Only the pictures stay out; every record is to be quoted exactly.

[Source records]
——————————
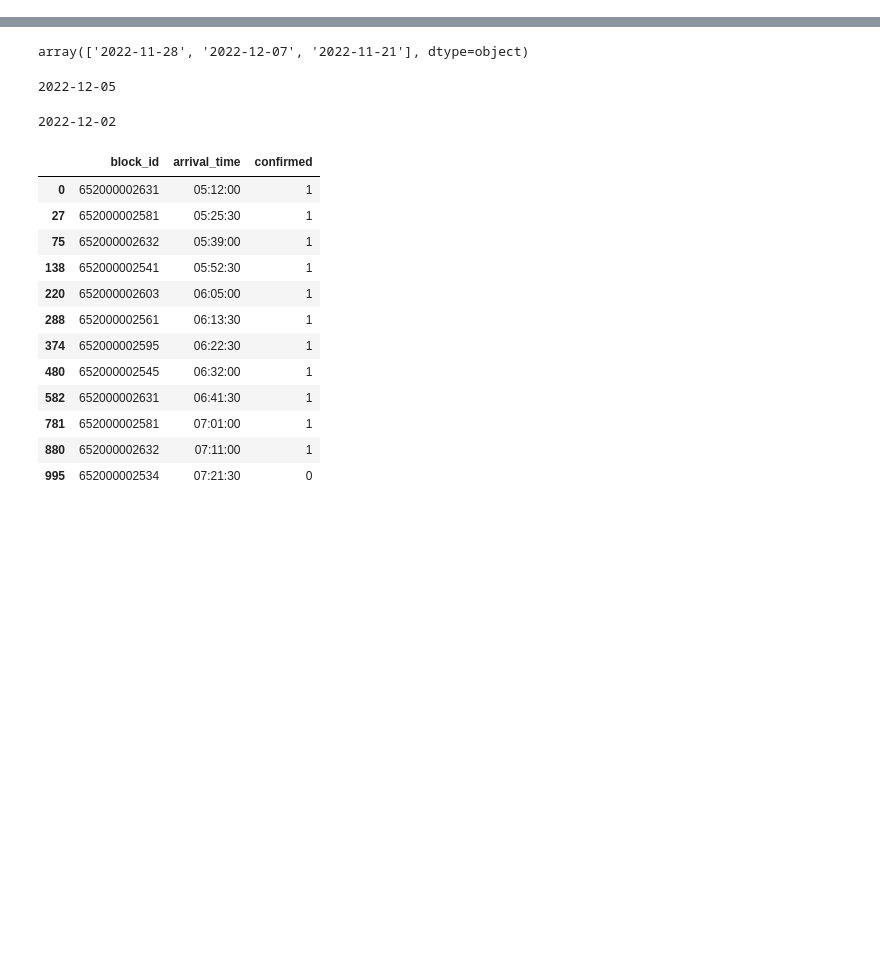
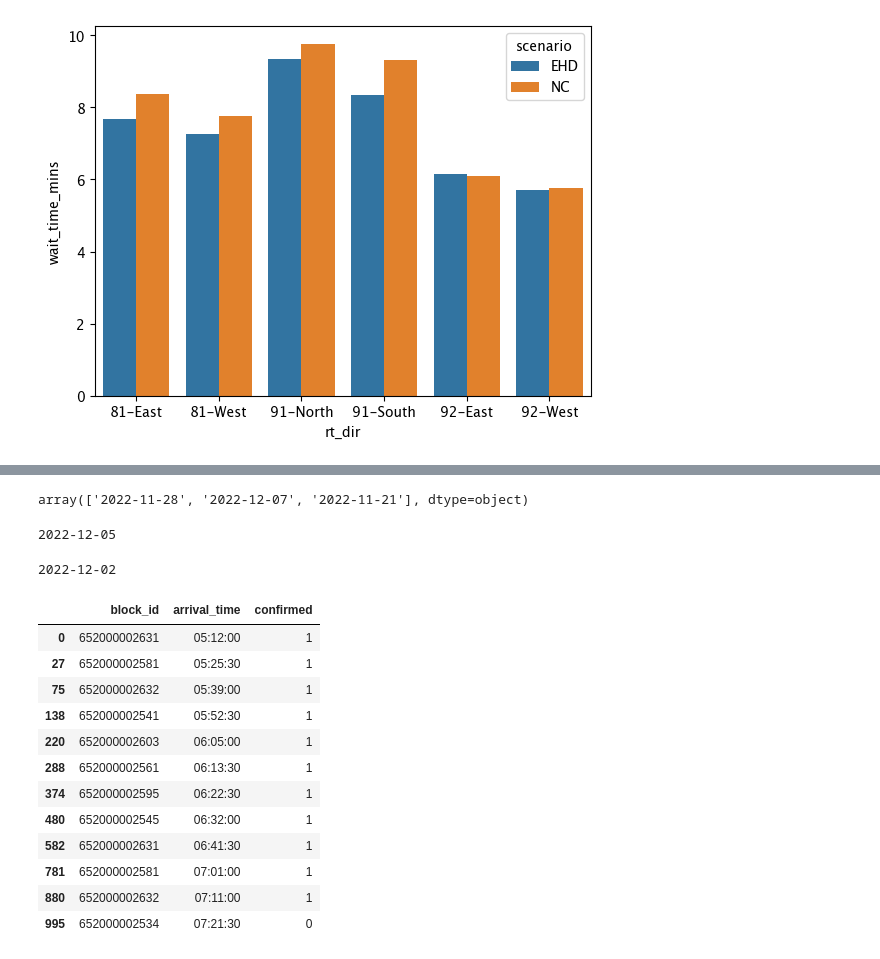
Before and after one commit to joerovar/transit-centric-smart-mobility-system, a Jupyter notebook: src/04_SIMULATION/playground.ipynb, the cells around one changed output, grey strips where cells are left out. Drawn from its saved outputs; the diff is of its cells as text; code cells hidden in the pictures; blank space fills up the shorter version.

```diff
--- a/src/04_SIMULATION/playground.ipynb
+++ b/src/04_SIMULATION/playground.ipynb
@@ -28,0 +70,15 @@ results['wait_time'] = results['wait_time'].round("S")
+# %%
+results = am_pax.groupby(
+    ['scenario','route_id', 'direction'])['wait_time'].mean().reset_index()
+results_95 = am_pax.groupby(
+    ['scenario','route_id', 'direction'])['wait_time'].quantile(0.9).reset_index()
+def barplots(r):
+    r['wait_time'] = r['wait_time'].round("S")
+    r['wait_time_mins']= r['wait_time'].dt.total_seconds()/60
+    r['rt_dir'] = r['route_id'].astype(str) + '-' +r['direction']
+    sns.barplot(r, y='wait_time_mins', x='rt_dir', hue='scenario')
+    # plt.ylim(0,20)
+# %%
+barplots(results)
+# %% [output]
+[figure, added]
```
Also changed, not shown: parts of 10 cells of this notebook.
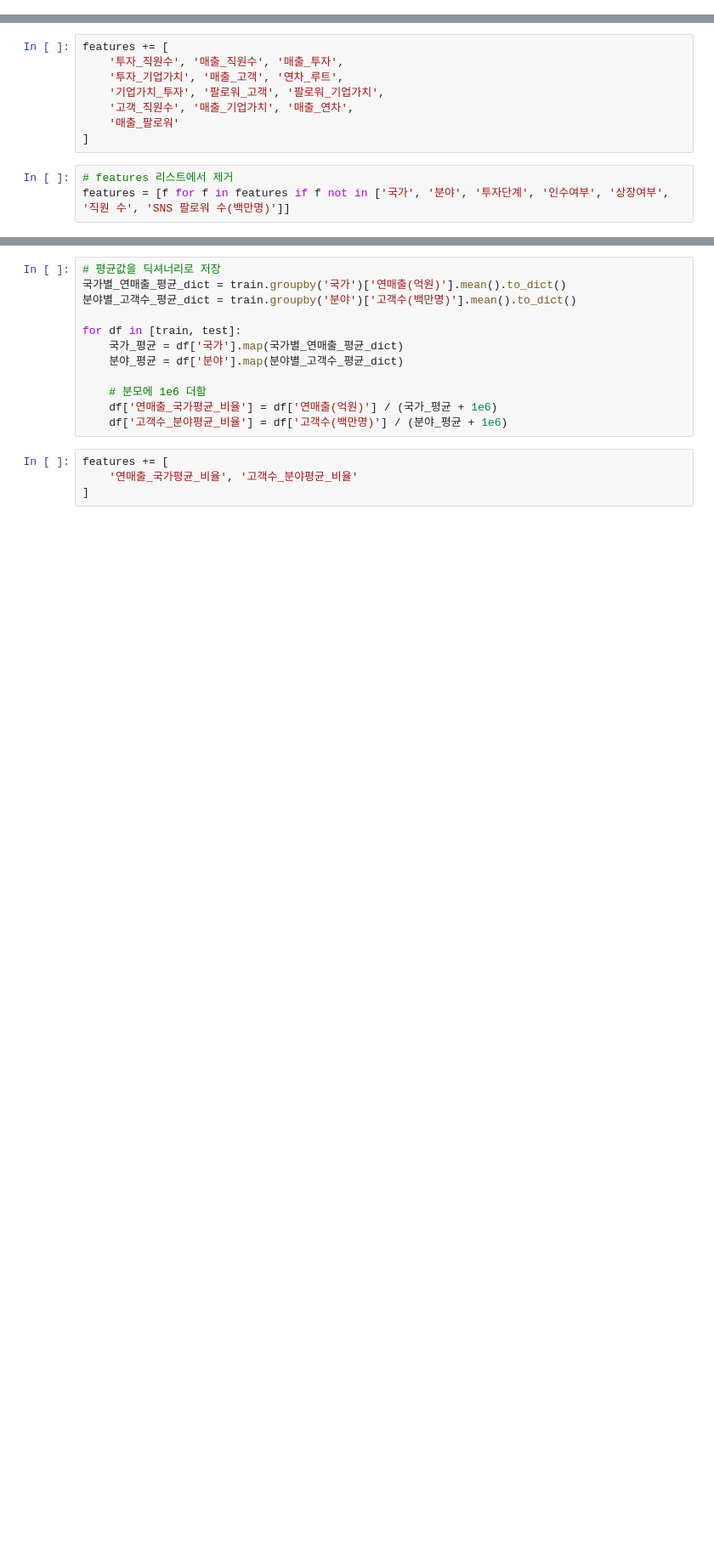
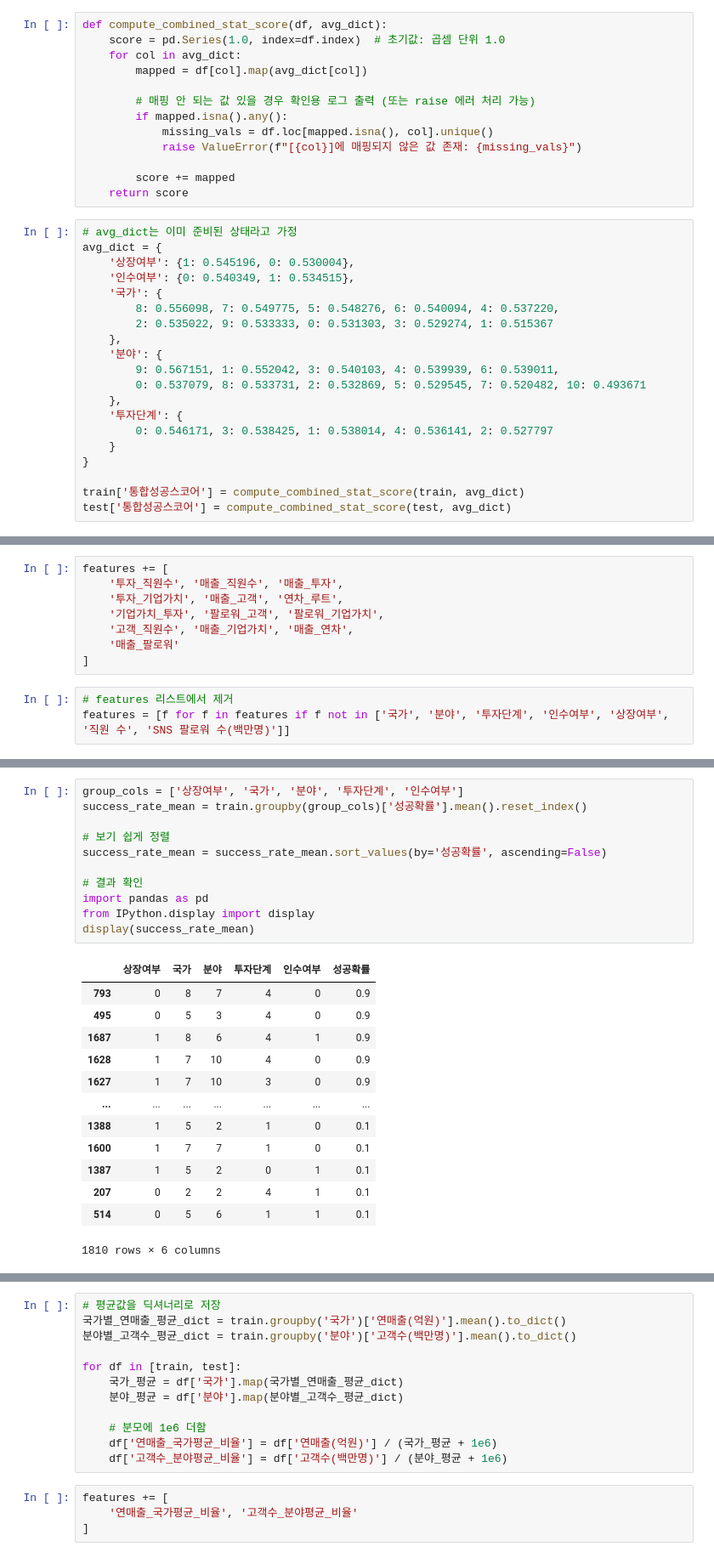
Before and after one commit to myneighborh/company-success-prediction, a Jupyter notebook: success_predictor.ipynb, the cells around one changed output, grey strips where cells are left out. Shown at 85% size. Cells and saved outputs as stored; diff of their text form; blank space fills up the shorter version.

```diff
--- a/success_predictor.ipynb
+++ b/success_predictor.ipynb
@@ -177,3 +267,36 @@ for df in [train, test]:
     df['매출_기업가치'] = df['연매출(억원)'] / df['기업가치(백억원)']
     df['매출_연차'] = df['연매출(억원)'] / df['연차']
     df['매출_팔로워'] = df['연매출(억원)'] / (df['SNS 팔로워 수(백만명)'] + 1e-6)
+# %%
+def compute_combined_stat_score(df, avg_dict):
+    score = pd.Series(1.0, index=df.index)  # 초기값: 곱셈 단위 1.0
+    for col in avg_dict:
+        mapped = df[col].map(avg_dict[col])
+
+        # 매핑 안 되는 값 있을 경우 확인용 로그 출력 (또는 raise 에러 처리 가능)
+        if mapped.isna().any():
+            missing_vals = df.loc[mapped.isna(), col].unique()
+            raise ValueError(f"[{col}]에 매핑되지 않은 값 존재: {missing_vals}")
+
+        score += mapped
+    return score
+# %%
+# avg_dict는 이미 준비된 상태라고 가정
+avg_dict = {
+    '상장여부': {1: 0.545196, 0: 0.530004},
+    '인수여부': {0: 0.540349, 1: 0.534515},
+    '국가': {
+        8: 0.556098, 7: 0.549775, 5: 0.548276, 6: 0.540094, 4: 0.537220,
+        2: 0.535022, 9: 0.533333, 0: 0.531303, 3: 0.529274, 1: 0.515367
+    },
+    '분야': {
+        9: 0.567151, 1: 0.552042, 3: 0.540103, 4: 0.539939, 6: 0.539011,
+        0: 0.537079, 8: 0.533731, 2: 0.532869, 5: 0.529545, 7: 0.520482, 10: 0.493671
+    },
+    '투자단계': {
+        0: 0.546171, 3: 0.538425, 1: 0.538014, 4: 0.536141, 2: 0.527797
+    }
+}
+
+train['통합성공스코어'] = compute_combined_stat_score(train, avg_dict)
+test['통합성공스코어'] = compute_combined_stat_score(test, avg_dict)
@@ -190,0 +321,25 @@ features = [f for f in features if f not in ['국가', '분야', '투자단계',
+# %%
+group_cols = ['상장여부', '국가', '분야', '투자단계', '인수여부']
+success_rate_mean = train.groupby(group_cols)['성공확률'].mean().reset_index()
+
+# 보기 쉽게 정렬
+success_rate_mean = success_rate_mean.sort_values(by='성공확률', ascending=False)
+
+# 결과 확인
+import pandas as pd
+from IPython.display import display
+display(success_rate_mean)
+# %% [output]
+|  | 상장여부 | 국가 | 분야 | 투자단계 | 인수여부 | 성공확률 |
+| 793 | 0 | 8 | 7 | 4 | 0 | 0.9 |
+| 495 | 0 | 5 | 3 | 4 | 0 | 0.9 |
+| 1687 | 1 | 8 | 6 | 4 | 1 | 0.9 |
+| 1628 | 1 | 7 | 10 | 4 | 0 | 0.9 |
+| 1627 | 1 | 7 | 10 | 3 | 0 | 0.9 |
+| ... | ... | ... | ... | ... | ... | ... |
+| 1388 | 1 | 5 | 2 | 1 | 0 | 0.1 |
+| 1600 | 1 | 7 | 7 | 1 | 0 | 0.1 |
+| 1387 | 1 | 5 | 2 | 0 | 1 | 0.1 |
+| 207 | 0 | 2 | 2 | 4 | 1 | 0.1 |
+| 514 | 0 | 5 | 6 | 1 | 1 | 0.1 |
+1810 rows × 6 columns
```
Also changed, not shown: parts of 22 cells of this notebook.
——————————
• Task result:
Before and after one commit to joerovar/transit-centric-smart-mobility-system, a Jupyter notebook: src/04_SIMULATION/playground.ipynb, the cells around one changed output, grey strips where cells are left out. Drawn from its saved outputs; the diff is of its cells as text; code cells hidden in the pictures; blank space fills up the shorter version.

```diff
--- a/src/04_SIMULATION/playground.ipynb
+++ b/src/04_SIMULATION/playground.ipynb
@@ -28,0 +70,15 @@ results['wait_time'] = results['wait_time'].round("S")
+# %%
+results = am_pax.groupby(
+    ['scenario','route_id', 'direction'])['wait_time'].mean().reset_index()
+results_95 = am_pax.groupby(
+    ['scenario','route_id', 'direction'])['wait_time'].quantile(0.9).reset_index()
+def barplots(r):
+    r['wait_time'] = r['wait_time'].round("S")
+    r['wait_time_mins']= r['wait_time'].dt.total_seconds()/60
+    r['rt_dir'] = r['route_id'].astype(str) + '-' +r['direction']
+    sns.barplot(r, y='wait_time_mins', x='rt_dir', hue='scenario')
+    # plt.ylim(0,20)
+# %%
+barplots(results)
+# %% [output]
+[figure, added]
```
Also changed, not shown: parts of 10 cells of this notebook.
Before and after one commit to myneighborh/company-success-prediction, a Jupyter notebook: success_predictor.ipynb, the cells around one changed output, grey strips where cells are left out. Shown at 85% size. Cells and saved outputs as stored; diff of their text form; blank space fills up the shorter version.

```diff
--- a/success_predictor.ipynb
+++ b/success_predictor.ipynb
@@ -177,3 +267,36 @@ for df in [train, test]:
     df['매출_기업가치'] = df['연매출(억원)'] / df['기업가치(백억원)']
     df['매출_연차'] = df['연매출(억원)'] / df['연차']
     df['매출_팔로워'] = df['연매출(억원)'] / (df['SNS 팔로워 수(백만명)'] + 1e-6)
+# %%
+def compute_combined_stat_score(df, avg_dict):
+    score = pd.Series(1.0, index=df.index)  # 초기값: 곱셈 단위 1.0
+    for col in avg_dict:
+        mapped = df[col].map(avg_dict[col])
+
+        # 매핑 안 되는 값 있을 경우 확인용 로그 출력 (또는 raise 에러 처리 가능)
+        if mapped.isna().any():
+            missing_vals = df.loc[mapped.isna(), col].unique()
+            raise ValueError(f"[{col}]에 매핑되지 않은 값 존재: {missing_vals}")
+
+        score += mapped
+    return score
+# %%
+# avg_dict는 이미 준비된 상태라고 가정
+avg_dict = {
+    '상장여부': {1: 0.545196, 0: 0.530004},
+    '인수여부': {0: 0.540349, 1: 0.534515},
+    '국가': {
+        8: 0.556098, 7: 0.549775, 5: 0.548276, 6: 0.540094, 4: 0.537220,
+        2: 0.535022, 9: 0.533333, 0: 0.531303, 3: 0.529274, 1: 0.515367
+    },
+    '분야': {
+        9: 0.567151, 1: 0.552042, 3: 0.540103, 4: 0.539939, 6: 0.539011,
+        0: 0.537079, 8: 0.533731, 2: 0.532869, 5: 0.529545, 7: 0.520482, 10: 0.493671
+    },
+    '투자단계': {
+        0: 0.546171, 3: 0.538425, 1: 0.538014, 4: 0.536141, 2: 0.527797
+    }
+}
+
+train['통합성공스코어'] = compute_combined_stat_score(train, avg_dict)
+test['통합성공스코어'] = compute_combined_stat_score(test, avg_dict)
@@ -190,0 +321,25 @@ features = [f for f in features if f not in ['국가', '분야', '투자단계',
+# %%
+group_cols = ['상장여부', '국가', '분야', '투자단계', '인수여부']
+success_rate_mean = train.groupby(group_cols)['성공확률'].mean().reset_index()
+
+# 보기 쉽게 정렬
+success_rate_mean = success_rate_mean.sort_values(by='성공확률', ascending=False)
+
+# 결과 확인
+import pandas as pd
+from IPython.display import display
+display(success_rate_mean)
+# %% [output]
+|  | 상장여부 | 국가 | 분야 | 투자단계 | 인수여부 | 성공확률 |
+| 793 | 0 | 8 | 7 | 4 | 0 | 0.9 |
+| 495 | 0 | 5 | 3 | 4 | 0 | 0.9 |
+| 1687 | 1 | 8 | 6 | 4 | 1 | 0.9 |
+| 1628 | 1 | 7 | 10 | 4 | 0 | 0.9 |
+| 1627 | 1 | 7 | 10 | 3 | 0 | 0.9 |
+| ... | ... | ... | ... | ... | ... | ... |
+| 1388 | 1 | 5 | 2 | 1 | 0 | 0.1 |
+| 1600 | 1 | 7 | 7 | 1 | 0 | 0.1 |
+| 1387 | 1 | 5 | 2 | 0 | 1 | 0.1 |
+| 207 | 0 | 2 | 2 | 4 | 1 | 0.1 |
+| 514 | 0 | 5 | 6 | 1 | 1 | 0.1 |
+1810 rows × 6 columns
```
Also changed, not shown: parts of 22 cells of this notebook.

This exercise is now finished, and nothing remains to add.